* **WHAT IS BEING ASKED**: All the lines below need to be output exactly, apart from any images.

------------

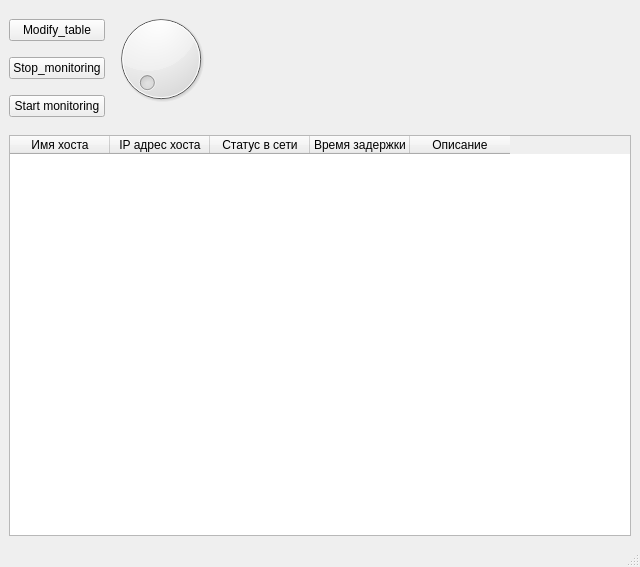
This is ui/main_window.ui in aleksey88bsuir/Network_monitoring as Qt 5 draws it before an edit. The edited form follows.
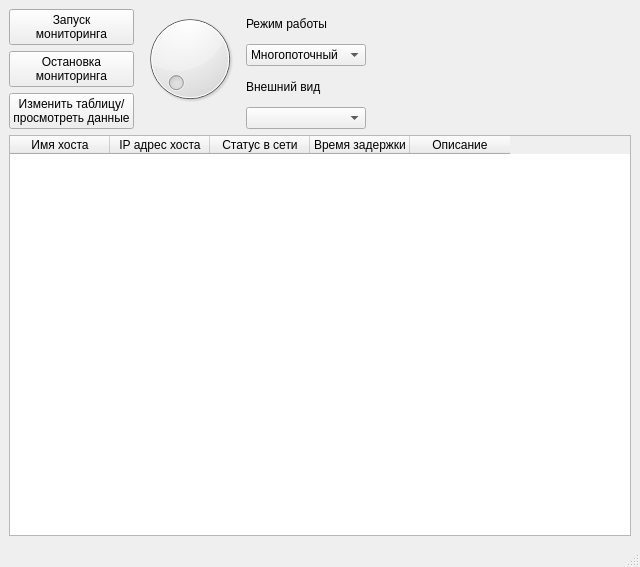
This is the edited form.

Commit message: Создал возможность смены графического оформления из графического интерфейса. Создал возможность выбора режима работы. Добавил логотип. Изменил параметры отображения таблицы

The edit to the form file:
```diff
--- a/ui/main_window.ui
+++ b/ui/main_window.ui
@@ -14,29 +14,32 @@
    <string>MainWindow</string>
   </property>
   <widget class="QWidget" name="centralwidget">
-   <layout class="QVBoxLayout" name="verticalLayout_5">
+   <layout class="QVBoxLayout" name="verticalLayout_6">
     <item>
      <layout class="QHBoxLayout" name="horizontalLayout">
       <item>
        <layout class="QVBoxLayout" name="verticalLayout">
-        <item>
-         <widget class="QPushButton" name="b_modify">
-          <property name="text">
-           <string>Modify_table</string>
-          </property>
-         </widget>
-        </item>
-        <item>
-         <widget class="QPushButton" name="b_stop">
-          <property name="text">
-           <string>Stop_monitoring</string>
-          </property>
-         </widget>
-        </item>
         <item>
          <widget class="QPushButton" name="b_start">
           <property name="text">
-           <string>Start monitoring</string>
+           <string>Запуск
+мониторинга</string>
+          </property>
+         </widget>
+        </item>
+        <item>
+         <widget class="QPushButton" name="b_stop">
+          <property name="text">
+           <string>Остановка
+мониторинга</string>
+          </property>
+         </widget>
+        </item>
+        <item>
+         <widget class="QPushButton" name="b_modify">
+          <property name="text">
+           <string>Изменить таблицу/
+просмотреть данные</string>
           </property>
          </widget>
         </item>
@@ -49,15 +52,73 @@
         </item>
         <item>
          <widget class="QLabel" name="l_volume">
+          <property name="sizePolicy">
+           <sizepolicy hsizetype="Preferred" vsizetype="Preferred">
+            <horstretch>0</horstretch>
+            <verstretch>0</verstretch>
+           </sizepolicy>
+          </property>
           <property name="text">
            <string/>
           </property>
+          <property name="alignment">
+           <set>Qt::AlignCenter</set>
+          </property>
          </widget>
         </item>
        </layout>
       </item>
       <item>
        <layout class="QVBoxLayout" name="verticalLayout_4">
+        <property name="spacing">
+         <number>6</number>
+        </property>
+        <item>
+         <widget class="QLabel" name="label">
+          <property name="text">
+           <string>Режим работы</string>
+          </property>
+         </widget>
+        </item>
+        <item>
+         <widget class="QComboBox" name="cb_mode_work">
+          <item>
+           <property name="text">
+            <string>Многопоточный</string>
+           </property>
+          </item>
+          <item>
+           <property name="text">
+            <string>Асинхронный</string>
+           </property>
+          </item>
+         </widget>
+        </item>
+        <item>
+         <widget class="QLabel" name="label_2">
+          <property name="text">
+           <string>Внешний вид</string>
+          </property>
+         </widget>
+        </item>
+        <item>
+         <widget class="QComboBox" name="cd_style"/>
+        </item>
+       </layout>
+      </item>
+      <item>
+       <layout class="QVBoxLayout" name="verticalLayout_5">
+        <item>
+         <widget class="QLabel" name="picture">
+          <property name="text">
+           <string/>
+          </property>
+         </widget>
+        </item>
+       </layout>
+      </item>
+      <item>
+       <layout class="QVBoxLayout" name="verticalLayout_3">
         <item>
          <spacer name="horizontalSpacer">
           <property name="orientation">
```
The commit also changes 78 other files.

------------

* **RESPONSE TO THE TASK**:
This is ui/main_window.ui in aleksey88bsuir/Network_monitoring as Qt 5 draws it before an edit. The edited form follows.
This is the edited form.

Commit message: Создал возможность смены графического оформления из графического интерфейса. Создал возможность выбора режима работы. Добавил логотип. Изменил параметры отображения таблицы

The edit to the form file:
```diff
--- a/ui/main_window.ui
+++ b/ui/main_window.ui
@@ -14,29 +14,32 @@
    <string>MainWindow</string>
   </property>
   <widget class="QWidget" name="centralwidget">
-   <layout class="QVBoxLayout" name="verticalLayout_5">
+   <layout class="QVBoxLayout" name="verticalLayout_6">
     <item>
      <layout class="QHBoxLayout" name="horizontalLayout">
       <item>
        <layout class="QVBoxLayout" name="verticalLayout">
-        <item>
-         <widget class="QPushButton" name="b_modify">
-          <property name="text">
-           <string>Modify_table</string>
-          </property>
-         </widget>
-        </item>
-        <item>
-         <widget class="QPushButton" name="b_stop">
-          <property name="text">
-           <string>Stop_monitoring</string>
-          </property>
-         </widget>
-        </item>
         <item>
          <widget class="QPushButton" name="b_start">
           <property name="text">
-           <string>Start monitoring</string>
+           <string>Запуск
+мониторинга</string>
+          </property>
+         </widget>
+        </item>
+        <item>
+         <widget class="QPushButton" name="b_stop">
+          <property name="text">
+           <string>Остановка
+мониторинга</string>
+          </property>
+         </widget>
+        </item>
+        <item>
+         <widget class="QPushButton" name="b_modify">
+          <property name="text">
+           <string>Изменить таблицу/
+просмотреть данные</string>
           </property>
          </widget>
         </item>
@@ -49,15 +52,73 @@
         </item>
         <item>
          <widget class="QLabel" name="l_volume">
+          <property name="sizePolicy">
+           <sizepolicy hsizetype="Preferred" vsizetype="Preferred">
+            <horstretch>0</horstretch>
+            <verstretch>0</verstretch>
+           </sizepolicy>
+          </property>
           <property name="text">
            <string/>
           </property>
+          <property name="alignment">
+           <set>Qt::AlignCenter</set>
+          </property>
          </widget>
         </item>
        </layout>
       </item>
       <item>
        <layout class="QVBoxLayout" name="verticalLayout_4">
+        <property name="spacing">
+         <number>6</number>
+        </property>
+        <item>
+         <widget class="QLabel" name="label">
+          <property name="text">
+           <string>Режим работы</string>
+          </property>
+         </widget>
+        </item>
+        <item>
+         <widget class="QComboBox" name="cb_mode_work">
+          <item>
+           <property name="text">
+            <string>Многопоточный</string>
+           </property>
+          </item>
+          <item>
+           <property name="text">
+            <string>Асинхронный</string>
+           </property>
+          </item>
+         </widget>
+        </item>
+        <item>
+         <widget class="QLabel" name="label_2">
+          <property name="text">
+           <string>Внешний вид</string>
+          </property>
+         </widget>
+        </item>
+        <item>
+         <widget class="QComboBox" name="cd_style"/>
+        </item>
+       </layout>
+      </item>
+      <item>
+       <layout class="QVBoxLayout" name="verticalLayout_5">
+        <item>
+         <widget class="QLabel" name="picture">
+          <property name="text">
+           <string/>
+          </property>
+         </widget>
+        </item>
+       </layout>
+      </item>
+      <item>
+       <layout class="QVBoxLayout" name="verticalLayout_3">
         <item>
          <spacer name="horizontalSpacer">
           <property name="orientation">
```
The commit also changes 78 other files.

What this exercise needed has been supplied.